Concluding in July, the treaty the conference produced mandated population exchanges between Turkey and Greece as well as unrestricted civilian passage through the Turkish states. The greater Kurdistan was divided into four parts among the newly created states of Syria and Iraq and the rest of the Ottoman Empire to modern day Turkey. Kurds, as well as Armenians, had no role in the whole treaty- and their territorial ambitions were shattered. The treaty hindered the emergence of democracy and enabled authoritarianism in the Middle East.
The trauma from this betrayal is still prevalent a centennial later. On July 22, 2023, 6,000 Kurds rallied in Lausanne in attempts to urge the international community to rethink the agreement and acknowledge the consequences it has had on the Kurdish peoples. Demonstrators hailed from all around Europe, and marched from Lake Geneva to the Palais de Rumine, the location where the treaty was signed.

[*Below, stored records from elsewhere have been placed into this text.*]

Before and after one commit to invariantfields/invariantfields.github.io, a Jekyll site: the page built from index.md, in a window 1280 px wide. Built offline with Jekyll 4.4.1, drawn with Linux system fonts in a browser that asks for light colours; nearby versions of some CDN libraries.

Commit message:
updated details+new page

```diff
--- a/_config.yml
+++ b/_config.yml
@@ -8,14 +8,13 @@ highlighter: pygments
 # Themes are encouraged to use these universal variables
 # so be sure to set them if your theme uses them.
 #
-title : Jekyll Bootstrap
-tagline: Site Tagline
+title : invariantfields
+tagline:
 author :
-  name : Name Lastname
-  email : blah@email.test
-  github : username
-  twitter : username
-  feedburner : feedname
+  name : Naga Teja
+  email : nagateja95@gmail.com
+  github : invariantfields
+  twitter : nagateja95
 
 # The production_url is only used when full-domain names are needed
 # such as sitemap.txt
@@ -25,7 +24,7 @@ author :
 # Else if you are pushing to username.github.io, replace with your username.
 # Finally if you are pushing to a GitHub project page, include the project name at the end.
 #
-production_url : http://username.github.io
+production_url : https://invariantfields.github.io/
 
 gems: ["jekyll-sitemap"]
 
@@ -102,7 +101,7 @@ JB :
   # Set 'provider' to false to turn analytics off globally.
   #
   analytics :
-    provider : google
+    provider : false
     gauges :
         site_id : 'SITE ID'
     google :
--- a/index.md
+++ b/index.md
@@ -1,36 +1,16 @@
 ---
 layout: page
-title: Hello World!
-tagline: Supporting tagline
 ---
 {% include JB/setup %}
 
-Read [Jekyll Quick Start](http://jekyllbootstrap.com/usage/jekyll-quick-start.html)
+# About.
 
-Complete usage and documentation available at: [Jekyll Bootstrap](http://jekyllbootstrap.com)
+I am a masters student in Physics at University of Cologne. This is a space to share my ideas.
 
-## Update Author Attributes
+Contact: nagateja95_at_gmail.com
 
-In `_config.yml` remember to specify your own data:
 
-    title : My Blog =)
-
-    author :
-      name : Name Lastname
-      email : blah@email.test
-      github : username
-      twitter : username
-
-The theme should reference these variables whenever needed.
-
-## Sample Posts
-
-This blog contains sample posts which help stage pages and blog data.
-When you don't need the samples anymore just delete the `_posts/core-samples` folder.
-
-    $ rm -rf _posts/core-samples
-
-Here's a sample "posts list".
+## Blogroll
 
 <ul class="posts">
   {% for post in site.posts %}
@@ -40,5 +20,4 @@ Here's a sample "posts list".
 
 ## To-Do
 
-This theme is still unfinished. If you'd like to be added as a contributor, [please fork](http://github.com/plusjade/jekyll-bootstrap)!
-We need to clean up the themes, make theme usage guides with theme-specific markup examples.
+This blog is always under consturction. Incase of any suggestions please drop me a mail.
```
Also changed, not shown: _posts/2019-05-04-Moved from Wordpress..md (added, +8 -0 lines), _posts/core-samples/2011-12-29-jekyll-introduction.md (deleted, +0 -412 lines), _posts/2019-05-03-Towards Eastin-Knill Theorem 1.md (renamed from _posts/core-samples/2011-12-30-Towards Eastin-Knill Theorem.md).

Berivan Firat, a spokeswoman for the Kurdish Democratic Council of France, told AFP: “The Kurdish people, like all the peoples of the world, claim a right to be able to live with their identity on their own lands. This treaty opened the door to all sorts of bullying, all sorts of massacres toward the Kurdish people. Our detractors are the worst dictators in the Middle East and it is time to decriminalize the Kurdish movement and especially to review the Treaty of Lausanne, which has no value for us. It is null and void.”